As I mentioned , IRS Commissioner Charles Rettig reported to Congress that the agency’s estimates of the “tax gap” have been far too low and the real number is more than double what has been reported: as much as $1 trillion dollars per year.
The “tax gap” is defined as the difference between what the tax laws say people ought to be paying in taxes to the federal government and what they actually cough up when all is said and done. To put the $1 trillion figure in perspective, the IRS collects about $2 trillion in individual federal income tax each year. That’s a lot of tax evading.

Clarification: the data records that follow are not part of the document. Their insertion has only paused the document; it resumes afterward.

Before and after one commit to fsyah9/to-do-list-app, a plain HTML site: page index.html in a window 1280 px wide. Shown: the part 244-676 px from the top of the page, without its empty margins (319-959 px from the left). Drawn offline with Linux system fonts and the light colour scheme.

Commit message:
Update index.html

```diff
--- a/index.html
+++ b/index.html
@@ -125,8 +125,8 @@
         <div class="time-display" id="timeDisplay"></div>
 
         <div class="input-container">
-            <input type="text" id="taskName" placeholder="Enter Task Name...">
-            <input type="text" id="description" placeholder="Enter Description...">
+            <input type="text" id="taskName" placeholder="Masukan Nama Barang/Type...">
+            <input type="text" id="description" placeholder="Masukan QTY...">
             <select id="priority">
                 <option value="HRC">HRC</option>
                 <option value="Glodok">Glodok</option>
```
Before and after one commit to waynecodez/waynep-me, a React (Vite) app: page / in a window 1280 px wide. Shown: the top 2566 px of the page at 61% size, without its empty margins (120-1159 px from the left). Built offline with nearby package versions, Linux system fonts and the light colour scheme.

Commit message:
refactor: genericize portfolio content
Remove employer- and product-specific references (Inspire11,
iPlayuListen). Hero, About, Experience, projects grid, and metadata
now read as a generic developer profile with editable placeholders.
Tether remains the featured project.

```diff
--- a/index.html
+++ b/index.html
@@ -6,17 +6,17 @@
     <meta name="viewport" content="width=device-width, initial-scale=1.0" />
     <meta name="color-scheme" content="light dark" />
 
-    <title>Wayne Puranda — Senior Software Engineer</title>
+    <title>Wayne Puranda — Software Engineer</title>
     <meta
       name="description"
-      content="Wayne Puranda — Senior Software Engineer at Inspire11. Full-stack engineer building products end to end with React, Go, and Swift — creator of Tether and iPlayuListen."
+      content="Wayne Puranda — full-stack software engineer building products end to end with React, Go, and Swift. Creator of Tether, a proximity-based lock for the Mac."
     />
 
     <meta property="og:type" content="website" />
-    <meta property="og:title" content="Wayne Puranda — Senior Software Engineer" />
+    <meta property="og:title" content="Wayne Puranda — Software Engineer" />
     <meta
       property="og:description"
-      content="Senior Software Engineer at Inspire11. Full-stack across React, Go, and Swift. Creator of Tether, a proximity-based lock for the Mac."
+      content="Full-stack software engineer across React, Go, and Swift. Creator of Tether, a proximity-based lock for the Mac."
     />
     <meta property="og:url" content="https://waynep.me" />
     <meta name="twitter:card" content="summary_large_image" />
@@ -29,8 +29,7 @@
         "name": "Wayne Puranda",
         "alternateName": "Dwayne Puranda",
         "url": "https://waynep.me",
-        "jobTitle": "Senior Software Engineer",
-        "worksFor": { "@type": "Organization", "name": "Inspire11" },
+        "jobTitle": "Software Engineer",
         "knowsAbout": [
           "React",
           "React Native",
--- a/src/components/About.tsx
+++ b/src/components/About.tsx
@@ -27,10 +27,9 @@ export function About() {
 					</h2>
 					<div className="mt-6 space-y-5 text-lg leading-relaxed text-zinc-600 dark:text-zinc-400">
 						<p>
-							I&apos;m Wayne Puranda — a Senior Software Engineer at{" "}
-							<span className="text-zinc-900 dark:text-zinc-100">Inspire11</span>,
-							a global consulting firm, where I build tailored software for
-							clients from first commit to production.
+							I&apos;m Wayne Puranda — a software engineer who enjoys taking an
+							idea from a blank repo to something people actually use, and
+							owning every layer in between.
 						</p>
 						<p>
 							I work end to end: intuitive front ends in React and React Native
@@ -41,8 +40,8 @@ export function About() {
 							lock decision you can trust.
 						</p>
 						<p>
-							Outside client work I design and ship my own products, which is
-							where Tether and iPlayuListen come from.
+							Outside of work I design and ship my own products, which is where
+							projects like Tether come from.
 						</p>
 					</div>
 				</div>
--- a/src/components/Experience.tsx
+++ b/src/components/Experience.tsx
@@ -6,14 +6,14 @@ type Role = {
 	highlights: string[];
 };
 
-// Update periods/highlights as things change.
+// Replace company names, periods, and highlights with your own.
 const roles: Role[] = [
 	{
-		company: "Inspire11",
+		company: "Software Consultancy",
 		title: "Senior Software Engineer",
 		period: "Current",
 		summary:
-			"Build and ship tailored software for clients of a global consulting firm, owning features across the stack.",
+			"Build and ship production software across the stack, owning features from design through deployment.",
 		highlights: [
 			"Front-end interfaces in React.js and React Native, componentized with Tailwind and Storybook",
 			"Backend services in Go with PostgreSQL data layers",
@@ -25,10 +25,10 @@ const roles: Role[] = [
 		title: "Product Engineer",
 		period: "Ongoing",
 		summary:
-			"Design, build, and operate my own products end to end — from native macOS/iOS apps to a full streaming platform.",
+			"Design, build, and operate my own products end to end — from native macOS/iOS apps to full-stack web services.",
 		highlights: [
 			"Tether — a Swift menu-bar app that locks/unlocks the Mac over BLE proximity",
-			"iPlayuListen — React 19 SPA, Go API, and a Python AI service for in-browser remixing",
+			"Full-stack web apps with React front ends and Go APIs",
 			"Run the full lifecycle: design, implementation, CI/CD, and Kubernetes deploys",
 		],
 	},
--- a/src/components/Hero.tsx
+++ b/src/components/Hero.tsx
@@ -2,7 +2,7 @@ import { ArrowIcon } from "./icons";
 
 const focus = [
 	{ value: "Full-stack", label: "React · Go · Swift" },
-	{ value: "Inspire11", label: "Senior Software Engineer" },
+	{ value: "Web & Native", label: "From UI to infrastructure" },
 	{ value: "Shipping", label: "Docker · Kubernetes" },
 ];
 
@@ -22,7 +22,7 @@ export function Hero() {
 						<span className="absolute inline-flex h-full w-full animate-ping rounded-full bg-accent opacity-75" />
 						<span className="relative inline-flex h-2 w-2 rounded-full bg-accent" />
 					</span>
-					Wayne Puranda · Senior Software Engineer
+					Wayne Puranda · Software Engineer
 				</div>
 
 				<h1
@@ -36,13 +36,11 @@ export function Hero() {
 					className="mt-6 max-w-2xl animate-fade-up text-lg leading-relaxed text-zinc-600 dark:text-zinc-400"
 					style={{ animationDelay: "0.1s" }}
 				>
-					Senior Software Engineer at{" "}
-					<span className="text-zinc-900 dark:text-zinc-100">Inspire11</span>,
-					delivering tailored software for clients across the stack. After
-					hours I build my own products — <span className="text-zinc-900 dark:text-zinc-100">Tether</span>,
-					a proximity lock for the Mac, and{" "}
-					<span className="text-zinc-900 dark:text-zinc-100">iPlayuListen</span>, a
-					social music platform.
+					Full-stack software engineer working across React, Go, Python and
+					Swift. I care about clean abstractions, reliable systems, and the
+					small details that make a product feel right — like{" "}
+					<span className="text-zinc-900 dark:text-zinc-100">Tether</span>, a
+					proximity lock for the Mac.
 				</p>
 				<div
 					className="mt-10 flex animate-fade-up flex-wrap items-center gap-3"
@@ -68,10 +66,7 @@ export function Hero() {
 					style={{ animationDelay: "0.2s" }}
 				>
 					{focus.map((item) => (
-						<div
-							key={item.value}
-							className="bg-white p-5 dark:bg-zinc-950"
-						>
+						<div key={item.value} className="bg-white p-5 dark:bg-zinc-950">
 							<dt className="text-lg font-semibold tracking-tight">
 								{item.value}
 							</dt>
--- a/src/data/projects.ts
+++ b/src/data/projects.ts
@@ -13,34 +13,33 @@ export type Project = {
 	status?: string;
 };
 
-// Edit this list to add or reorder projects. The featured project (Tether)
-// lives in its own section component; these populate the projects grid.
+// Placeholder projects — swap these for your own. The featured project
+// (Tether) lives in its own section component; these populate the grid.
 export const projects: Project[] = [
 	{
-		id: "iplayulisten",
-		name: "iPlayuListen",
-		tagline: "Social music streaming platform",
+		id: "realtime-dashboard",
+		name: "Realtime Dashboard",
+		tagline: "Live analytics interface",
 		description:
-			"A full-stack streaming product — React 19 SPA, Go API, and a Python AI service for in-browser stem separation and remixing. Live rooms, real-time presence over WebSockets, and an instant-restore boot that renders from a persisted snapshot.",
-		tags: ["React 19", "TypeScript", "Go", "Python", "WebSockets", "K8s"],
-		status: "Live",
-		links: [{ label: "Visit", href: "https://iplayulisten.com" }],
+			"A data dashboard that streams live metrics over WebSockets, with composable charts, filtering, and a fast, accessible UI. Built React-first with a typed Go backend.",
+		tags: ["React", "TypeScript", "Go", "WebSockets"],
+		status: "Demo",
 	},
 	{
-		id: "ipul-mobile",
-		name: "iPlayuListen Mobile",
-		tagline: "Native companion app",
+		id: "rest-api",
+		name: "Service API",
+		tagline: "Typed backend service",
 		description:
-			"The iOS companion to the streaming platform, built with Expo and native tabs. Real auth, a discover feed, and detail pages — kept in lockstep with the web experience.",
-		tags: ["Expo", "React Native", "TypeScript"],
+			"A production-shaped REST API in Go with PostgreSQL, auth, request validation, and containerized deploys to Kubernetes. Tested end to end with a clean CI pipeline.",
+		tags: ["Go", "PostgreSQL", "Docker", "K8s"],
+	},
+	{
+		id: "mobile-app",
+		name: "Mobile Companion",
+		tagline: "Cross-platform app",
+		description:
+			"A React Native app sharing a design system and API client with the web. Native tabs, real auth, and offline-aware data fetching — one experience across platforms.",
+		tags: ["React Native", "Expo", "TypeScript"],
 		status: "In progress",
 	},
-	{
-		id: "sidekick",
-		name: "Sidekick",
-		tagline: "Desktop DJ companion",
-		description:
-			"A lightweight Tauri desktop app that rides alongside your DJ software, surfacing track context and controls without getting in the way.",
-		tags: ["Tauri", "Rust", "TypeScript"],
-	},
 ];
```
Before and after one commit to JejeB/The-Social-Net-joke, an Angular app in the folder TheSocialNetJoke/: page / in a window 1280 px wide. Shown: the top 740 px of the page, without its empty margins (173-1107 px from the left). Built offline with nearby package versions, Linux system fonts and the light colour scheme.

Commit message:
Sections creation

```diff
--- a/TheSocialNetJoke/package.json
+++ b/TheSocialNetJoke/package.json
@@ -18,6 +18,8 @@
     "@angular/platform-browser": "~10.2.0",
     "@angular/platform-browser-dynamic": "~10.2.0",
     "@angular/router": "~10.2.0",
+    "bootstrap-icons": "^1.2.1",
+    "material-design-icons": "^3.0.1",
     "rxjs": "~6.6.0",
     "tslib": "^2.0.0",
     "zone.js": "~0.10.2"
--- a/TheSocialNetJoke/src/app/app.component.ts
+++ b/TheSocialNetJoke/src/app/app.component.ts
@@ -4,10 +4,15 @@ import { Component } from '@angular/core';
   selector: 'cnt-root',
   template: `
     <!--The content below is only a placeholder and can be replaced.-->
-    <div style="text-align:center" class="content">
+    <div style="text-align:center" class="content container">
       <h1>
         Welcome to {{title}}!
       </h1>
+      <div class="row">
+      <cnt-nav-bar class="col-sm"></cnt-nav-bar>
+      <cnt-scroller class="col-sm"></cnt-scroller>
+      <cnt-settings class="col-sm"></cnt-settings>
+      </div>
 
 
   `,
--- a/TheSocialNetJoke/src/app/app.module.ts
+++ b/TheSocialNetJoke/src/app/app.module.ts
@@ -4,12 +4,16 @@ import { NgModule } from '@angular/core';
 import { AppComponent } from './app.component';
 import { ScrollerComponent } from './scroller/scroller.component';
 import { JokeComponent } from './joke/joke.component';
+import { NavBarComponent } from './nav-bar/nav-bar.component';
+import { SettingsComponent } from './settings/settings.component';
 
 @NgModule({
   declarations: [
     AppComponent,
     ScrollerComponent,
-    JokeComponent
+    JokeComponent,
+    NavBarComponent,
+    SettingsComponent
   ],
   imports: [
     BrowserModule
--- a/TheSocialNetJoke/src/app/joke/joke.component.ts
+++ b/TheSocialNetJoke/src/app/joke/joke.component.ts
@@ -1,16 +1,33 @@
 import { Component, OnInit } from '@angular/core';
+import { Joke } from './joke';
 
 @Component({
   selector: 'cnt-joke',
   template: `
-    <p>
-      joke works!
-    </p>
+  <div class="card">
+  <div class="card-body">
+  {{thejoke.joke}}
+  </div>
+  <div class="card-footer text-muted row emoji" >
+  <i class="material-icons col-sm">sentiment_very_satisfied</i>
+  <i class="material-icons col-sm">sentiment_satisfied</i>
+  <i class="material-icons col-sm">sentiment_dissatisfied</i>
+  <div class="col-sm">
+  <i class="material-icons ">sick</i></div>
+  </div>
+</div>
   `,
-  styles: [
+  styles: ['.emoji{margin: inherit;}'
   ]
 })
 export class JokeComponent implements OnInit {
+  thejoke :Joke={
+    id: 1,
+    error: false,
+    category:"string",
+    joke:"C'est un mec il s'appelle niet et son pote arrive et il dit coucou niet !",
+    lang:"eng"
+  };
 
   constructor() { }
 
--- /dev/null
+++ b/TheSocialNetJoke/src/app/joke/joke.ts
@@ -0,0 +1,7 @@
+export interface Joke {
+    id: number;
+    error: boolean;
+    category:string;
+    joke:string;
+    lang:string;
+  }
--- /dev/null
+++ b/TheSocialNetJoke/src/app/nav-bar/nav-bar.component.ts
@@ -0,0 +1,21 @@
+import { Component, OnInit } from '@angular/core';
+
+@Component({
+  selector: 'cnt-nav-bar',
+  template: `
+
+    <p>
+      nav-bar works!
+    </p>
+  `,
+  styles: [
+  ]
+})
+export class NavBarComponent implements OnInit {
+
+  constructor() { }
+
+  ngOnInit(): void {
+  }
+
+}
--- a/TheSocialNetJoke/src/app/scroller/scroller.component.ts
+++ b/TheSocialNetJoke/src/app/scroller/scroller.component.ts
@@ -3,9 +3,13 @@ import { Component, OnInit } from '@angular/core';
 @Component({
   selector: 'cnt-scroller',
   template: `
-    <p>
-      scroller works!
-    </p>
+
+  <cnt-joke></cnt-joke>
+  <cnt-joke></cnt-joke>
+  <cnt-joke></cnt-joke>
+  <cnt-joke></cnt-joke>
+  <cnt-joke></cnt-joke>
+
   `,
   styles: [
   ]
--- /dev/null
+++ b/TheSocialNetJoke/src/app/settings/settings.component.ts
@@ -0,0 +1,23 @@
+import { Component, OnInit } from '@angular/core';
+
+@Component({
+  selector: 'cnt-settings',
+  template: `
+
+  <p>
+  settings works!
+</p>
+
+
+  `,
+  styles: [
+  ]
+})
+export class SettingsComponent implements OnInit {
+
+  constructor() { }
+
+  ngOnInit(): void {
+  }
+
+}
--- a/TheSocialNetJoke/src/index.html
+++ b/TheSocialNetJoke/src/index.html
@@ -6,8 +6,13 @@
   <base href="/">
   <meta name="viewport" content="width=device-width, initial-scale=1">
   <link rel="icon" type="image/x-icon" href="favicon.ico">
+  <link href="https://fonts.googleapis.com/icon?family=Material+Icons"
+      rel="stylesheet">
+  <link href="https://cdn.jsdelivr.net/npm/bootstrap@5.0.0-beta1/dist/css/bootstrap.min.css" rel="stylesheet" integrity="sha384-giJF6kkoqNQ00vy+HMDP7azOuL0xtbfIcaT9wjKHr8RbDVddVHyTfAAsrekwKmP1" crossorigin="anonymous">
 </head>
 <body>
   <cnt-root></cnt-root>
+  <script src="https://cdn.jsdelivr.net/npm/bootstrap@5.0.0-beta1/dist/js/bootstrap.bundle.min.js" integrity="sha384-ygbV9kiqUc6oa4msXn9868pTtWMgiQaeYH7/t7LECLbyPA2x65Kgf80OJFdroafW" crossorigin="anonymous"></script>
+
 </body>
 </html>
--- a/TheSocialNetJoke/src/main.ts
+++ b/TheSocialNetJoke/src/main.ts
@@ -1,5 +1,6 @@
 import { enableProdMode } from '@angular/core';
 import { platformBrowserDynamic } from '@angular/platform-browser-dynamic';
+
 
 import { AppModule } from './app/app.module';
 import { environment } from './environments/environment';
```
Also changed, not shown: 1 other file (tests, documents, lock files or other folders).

But it’s also kind of phony, in that nobody expects that any amount of tax enforcement is going to bring in an extra $1 trillion or anywhere near it. The voting public wouldn’t tolerate being suddenly milked for an extra tril’, nor for the more invasive IRS that would be required to find it.
However, the Biden administration is hoping they can get their hands on at least some of that yearly trillion by boosting the IRS enforcement budget. That way, if things go according to plan, they can have more revenue to play with without taking the political hit of raising tax rates or expanding the tax base. (Though they want to do all that, too, but hope you’ll believe it’ll only tap people richer than you.)